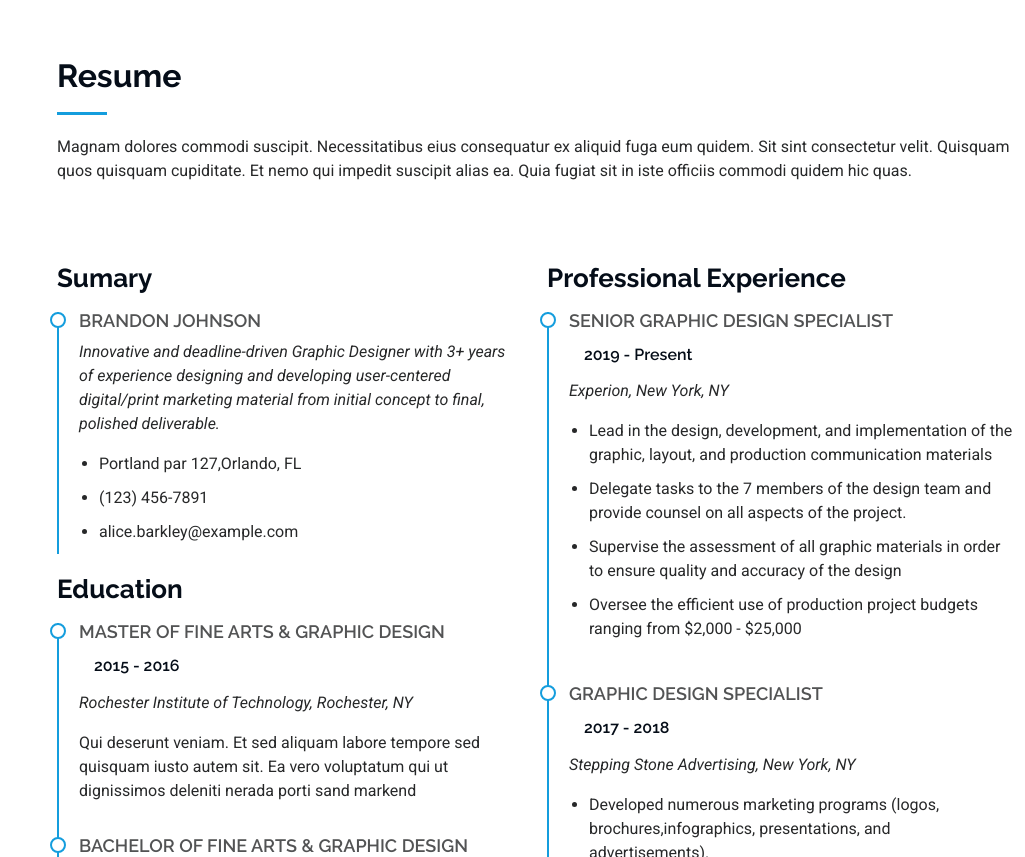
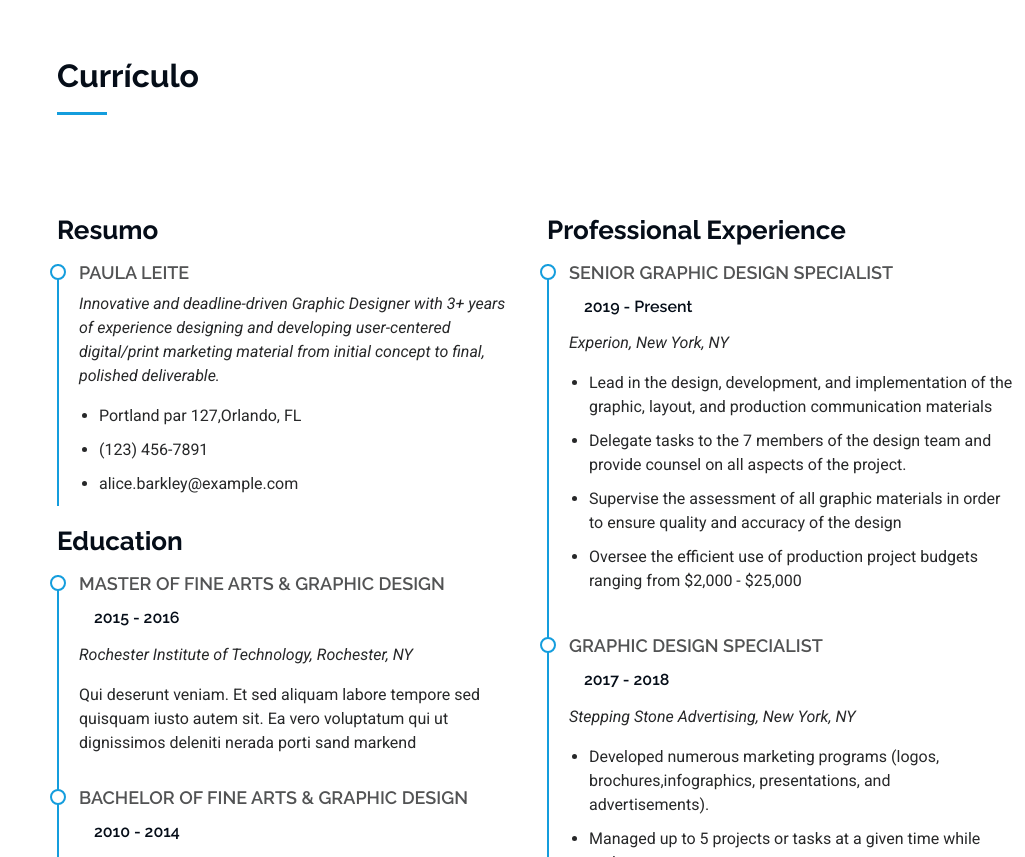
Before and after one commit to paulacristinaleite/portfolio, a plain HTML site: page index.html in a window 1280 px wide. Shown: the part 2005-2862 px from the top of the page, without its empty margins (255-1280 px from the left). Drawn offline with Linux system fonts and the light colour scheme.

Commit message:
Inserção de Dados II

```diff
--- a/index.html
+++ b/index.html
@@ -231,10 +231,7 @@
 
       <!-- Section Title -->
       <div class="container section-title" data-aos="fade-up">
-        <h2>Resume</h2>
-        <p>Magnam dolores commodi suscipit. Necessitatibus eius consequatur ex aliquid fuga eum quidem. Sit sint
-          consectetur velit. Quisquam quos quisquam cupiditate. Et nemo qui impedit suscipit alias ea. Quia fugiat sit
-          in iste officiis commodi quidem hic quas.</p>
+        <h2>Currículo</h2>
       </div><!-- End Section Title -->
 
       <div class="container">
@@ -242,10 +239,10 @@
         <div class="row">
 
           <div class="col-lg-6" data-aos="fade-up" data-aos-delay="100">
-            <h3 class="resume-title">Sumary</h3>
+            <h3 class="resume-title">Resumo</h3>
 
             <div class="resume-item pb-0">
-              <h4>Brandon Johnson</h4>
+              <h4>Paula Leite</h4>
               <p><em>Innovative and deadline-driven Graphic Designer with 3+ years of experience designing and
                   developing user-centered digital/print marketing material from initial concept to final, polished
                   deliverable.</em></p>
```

◆ ◆ ◆

**Required work**.
For every line in the data above that holds "container", return the line itself.

**Solution to the exercise**.
       <div class="container section-title" data-aos="fade-up">
       <div class="container">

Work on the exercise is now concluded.